The real tricky part is that many of them come from countries that are not exactly free (I say this as though any of us are really free from governmental oppression of some sort), and so their ISP isn't able to track them to anything that can be used against them. All their ISP will see is an encrypted connection to our site.
Does squid provide for all this anonymity?
And, if I could impose on you further to tell me how to acquire squid and install it, I will be very grateful!
Distribution: windows xp home, windows 98, red hat 9, fedora core 3, redhat enterprise linux, win2000 pro/server
i believe squid has authentication, but is set up in the browser, there is no way (i am aware of) that will allow someone to type in their browser "https://my-server" and be able to then browse to other places on the net unless you put VNC on this computer, then they will control another computer in a "free" country
for instance, i have a linux box in my house, if all these users have "vnc viewer" on their machines, they can open a connection to my ip address on a certain port and then be able to control my computer remotely as if they were sitting in front of it
this may be your best option if you only have 5-10 people in "not free" countries

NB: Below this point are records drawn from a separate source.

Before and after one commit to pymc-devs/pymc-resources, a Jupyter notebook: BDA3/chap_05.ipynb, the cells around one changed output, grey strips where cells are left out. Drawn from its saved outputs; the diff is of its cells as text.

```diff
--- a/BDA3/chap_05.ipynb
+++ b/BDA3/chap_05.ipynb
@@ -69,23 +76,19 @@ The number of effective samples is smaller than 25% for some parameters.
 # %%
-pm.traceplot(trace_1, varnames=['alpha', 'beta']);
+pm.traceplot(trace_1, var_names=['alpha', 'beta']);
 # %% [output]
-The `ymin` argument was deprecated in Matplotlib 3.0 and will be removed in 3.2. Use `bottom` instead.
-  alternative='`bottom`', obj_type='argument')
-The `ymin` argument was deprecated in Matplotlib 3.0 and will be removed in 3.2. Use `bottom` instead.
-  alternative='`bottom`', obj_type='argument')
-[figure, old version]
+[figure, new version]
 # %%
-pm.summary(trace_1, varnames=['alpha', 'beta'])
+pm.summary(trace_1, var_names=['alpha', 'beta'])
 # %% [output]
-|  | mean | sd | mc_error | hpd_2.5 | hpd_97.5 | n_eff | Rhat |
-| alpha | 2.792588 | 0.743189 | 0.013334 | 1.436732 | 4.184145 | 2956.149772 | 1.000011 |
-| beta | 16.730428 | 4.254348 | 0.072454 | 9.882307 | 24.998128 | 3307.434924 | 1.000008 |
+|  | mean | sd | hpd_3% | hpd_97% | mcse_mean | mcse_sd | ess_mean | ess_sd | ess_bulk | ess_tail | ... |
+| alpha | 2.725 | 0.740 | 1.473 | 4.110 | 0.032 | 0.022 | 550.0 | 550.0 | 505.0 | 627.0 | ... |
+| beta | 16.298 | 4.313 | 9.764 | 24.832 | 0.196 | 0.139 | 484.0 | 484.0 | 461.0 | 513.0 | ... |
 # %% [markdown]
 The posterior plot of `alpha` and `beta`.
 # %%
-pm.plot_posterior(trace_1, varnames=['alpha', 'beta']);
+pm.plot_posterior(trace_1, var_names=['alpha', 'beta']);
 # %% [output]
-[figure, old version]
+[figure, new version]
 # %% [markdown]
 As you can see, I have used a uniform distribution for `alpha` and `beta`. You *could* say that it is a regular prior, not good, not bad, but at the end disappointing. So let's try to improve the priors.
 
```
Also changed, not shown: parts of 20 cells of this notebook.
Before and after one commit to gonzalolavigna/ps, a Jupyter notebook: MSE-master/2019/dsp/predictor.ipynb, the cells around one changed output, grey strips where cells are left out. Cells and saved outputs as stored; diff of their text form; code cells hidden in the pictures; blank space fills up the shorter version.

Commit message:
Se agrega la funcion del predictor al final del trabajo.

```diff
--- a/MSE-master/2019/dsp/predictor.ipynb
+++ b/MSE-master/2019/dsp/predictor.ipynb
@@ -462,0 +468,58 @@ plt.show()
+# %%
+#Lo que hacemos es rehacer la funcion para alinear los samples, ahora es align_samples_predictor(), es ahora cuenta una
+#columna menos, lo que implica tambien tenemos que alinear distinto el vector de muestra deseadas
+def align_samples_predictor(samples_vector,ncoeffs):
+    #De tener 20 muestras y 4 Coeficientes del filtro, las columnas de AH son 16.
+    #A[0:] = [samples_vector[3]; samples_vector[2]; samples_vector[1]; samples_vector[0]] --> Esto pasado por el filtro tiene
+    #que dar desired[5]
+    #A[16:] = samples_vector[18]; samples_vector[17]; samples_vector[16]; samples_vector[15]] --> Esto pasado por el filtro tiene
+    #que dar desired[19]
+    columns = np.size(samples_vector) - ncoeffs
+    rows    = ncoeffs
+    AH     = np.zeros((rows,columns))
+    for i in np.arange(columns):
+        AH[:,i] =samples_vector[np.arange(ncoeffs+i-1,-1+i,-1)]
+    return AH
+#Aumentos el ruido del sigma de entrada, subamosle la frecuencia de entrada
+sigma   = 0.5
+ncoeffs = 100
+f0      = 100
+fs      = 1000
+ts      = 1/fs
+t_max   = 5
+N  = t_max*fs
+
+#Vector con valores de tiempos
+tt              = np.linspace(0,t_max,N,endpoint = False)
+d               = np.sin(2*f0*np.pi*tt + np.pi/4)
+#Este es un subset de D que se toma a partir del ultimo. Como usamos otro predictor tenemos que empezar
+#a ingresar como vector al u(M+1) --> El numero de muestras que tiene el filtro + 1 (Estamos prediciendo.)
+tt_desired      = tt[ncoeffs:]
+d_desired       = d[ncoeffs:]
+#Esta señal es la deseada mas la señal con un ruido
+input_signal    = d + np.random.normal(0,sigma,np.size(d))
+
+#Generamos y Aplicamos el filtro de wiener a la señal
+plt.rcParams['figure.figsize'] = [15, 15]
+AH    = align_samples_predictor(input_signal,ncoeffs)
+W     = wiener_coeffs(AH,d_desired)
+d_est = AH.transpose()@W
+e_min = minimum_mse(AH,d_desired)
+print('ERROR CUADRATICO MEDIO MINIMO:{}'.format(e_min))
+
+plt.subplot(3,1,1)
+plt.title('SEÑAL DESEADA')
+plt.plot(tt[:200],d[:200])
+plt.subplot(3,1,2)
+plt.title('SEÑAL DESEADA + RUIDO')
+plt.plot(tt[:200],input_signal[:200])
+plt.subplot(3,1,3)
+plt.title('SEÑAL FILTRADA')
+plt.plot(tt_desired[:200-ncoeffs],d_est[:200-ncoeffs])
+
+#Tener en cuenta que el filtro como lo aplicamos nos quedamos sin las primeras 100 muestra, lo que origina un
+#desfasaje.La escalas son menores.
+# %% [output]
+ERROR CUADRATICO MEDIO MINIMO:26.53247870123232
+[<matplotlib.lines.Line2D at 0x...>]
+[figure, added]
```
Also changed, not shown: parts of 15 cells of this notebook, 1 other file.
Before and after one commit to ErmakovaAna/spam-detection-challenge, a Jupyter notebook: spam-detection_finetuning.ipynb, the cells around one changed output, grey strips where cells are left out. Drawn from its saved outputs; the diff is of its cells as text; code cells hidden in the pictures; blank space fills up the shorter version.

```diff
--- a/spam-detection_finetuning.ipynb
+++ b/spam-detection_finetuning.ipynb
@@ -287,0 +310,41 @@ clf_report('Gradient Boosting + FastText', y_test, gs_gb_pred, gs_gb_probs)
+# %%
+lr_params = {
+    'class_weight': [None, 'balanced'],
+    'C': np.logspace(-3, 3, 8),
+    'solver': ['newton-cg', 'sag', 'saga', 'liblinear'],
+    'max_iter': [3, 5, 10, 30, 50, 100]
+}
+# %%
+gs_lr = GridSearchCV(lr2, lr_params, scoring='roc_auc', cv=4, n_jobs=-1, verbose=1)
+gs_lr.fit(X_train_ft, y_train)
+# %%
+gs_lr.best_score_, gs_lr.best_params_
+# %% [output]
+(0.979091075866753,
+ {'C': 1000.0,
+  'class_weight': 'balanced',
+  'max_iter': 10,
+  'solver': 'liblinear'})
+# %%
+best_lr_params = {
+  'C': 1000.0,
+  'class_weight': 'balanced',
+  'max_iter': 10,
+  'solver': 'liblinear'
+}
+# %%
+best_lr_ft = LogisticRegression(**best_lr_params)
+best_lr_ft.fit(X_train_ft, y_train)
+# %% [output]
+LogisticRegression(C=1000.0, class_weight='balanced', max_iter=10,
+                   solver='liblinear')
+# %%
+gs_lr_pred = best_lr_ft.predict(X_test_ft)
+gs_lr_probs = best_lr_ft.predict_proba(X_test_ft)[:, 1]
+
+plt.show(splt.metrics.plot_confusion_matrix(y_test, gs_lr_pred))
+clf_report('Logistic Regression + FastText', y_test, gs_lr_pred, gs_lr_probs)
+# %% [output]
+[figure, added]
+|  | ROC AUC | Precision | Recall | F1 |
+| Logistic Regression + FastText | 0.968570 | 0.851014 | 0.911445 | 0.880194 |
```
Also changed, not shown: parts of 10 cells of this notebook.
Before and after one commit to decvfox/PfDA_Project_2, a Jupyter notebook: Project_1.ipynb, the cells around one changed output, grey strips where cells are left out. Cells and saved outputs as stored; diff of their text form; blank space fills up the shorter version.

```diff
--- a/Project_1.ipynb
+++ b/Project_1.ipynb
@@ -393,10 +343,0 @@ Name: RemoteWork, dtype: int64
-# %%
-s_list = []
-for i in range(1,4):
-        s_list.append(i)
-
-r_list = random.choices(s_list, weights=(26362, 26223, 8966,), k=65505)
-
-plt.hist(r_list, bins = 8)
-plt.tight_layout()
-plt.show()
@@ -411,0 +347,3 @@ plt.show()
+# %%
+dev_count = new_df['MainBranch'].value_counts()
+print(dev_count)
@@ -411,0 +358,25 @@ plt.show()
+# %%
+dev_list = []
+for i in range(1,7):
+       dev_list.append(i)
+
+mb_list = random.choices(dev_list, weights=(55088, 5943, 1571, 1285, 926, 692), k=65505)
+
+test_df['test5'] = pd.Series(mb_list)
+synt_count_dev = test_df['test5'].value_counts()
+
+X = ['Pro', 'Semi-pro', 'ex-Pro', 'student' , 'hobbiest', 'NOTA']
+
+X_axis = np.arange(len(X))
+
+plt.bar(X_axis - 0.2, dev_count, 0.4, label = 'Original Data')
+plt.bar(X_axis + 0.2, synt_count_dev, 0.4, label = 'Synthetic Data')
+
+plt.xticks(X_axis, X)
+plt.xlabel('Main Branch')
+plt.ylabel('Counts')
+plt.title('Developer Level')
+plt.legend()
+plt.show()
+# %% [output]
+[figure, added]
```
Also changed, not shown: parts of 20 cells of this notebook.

now squid is a little different, connections coming out of your "not free" computers will say the URL they are connecting to, but will actually connect to your server, this may cause the government to be able to protect the connection
AHA!! better option
allright, i got what I would see as the best option i can think of
have each user (running linux) open up an SSH connection with your free country server, and have it set up to "tunnel" connections, making it invisible to the local governments
and then get your "not free" machines to tunnel a connection to your server, if they are using linux, open a terminal and type in
ssh firstname.lastname@example.org -L 3128:localhost:3128
windows users can use putty and go to the "tunnels" tab and type in
Source port: 3128
now in the users browsers, put in this for the proxy information
(change the port to whatever you tell squid to run on, defaults are either 3128 or 8080 or 80)
it should then forward connections through the SSH tunnel to your remote proxy machine, and the local government will only see an encrypted connection on port 22, nothing more
lemme know if you need any further clarification, cause i might have started rambling
Last edited by adamwenner; 01-13-2005 at 07:38 PM.
Don't worry about rambling. I've posted a few dissertations in my life, too!
I think I see how your suggestion would work, but can't their local ISP (usually their not so friendly or free government) intercept the pages that are served through to their computer?
I have a linux server in Panama, a couple in St. Vincent and several in the US. All are running redhat 7.3.
Couldn't nice person from not free machine use an encrypted connection to one in, say Panama; be relayed to another, and then to another that contains a remote browser? The last machine IP would be what is served to the server from which they request information, so there is no location of not free machine. The original https connection would serve pages to not free machine, and ISP would not be able to understand the information.
As I said in my original post, I'm a newbie. I can handle writing simple PHP and PERL scripts, but when we get to command line, I a little thick.
I really appreciate your taking so much of your time to answer my questions.
Problem is, I am a business man, not an qualified IT guy.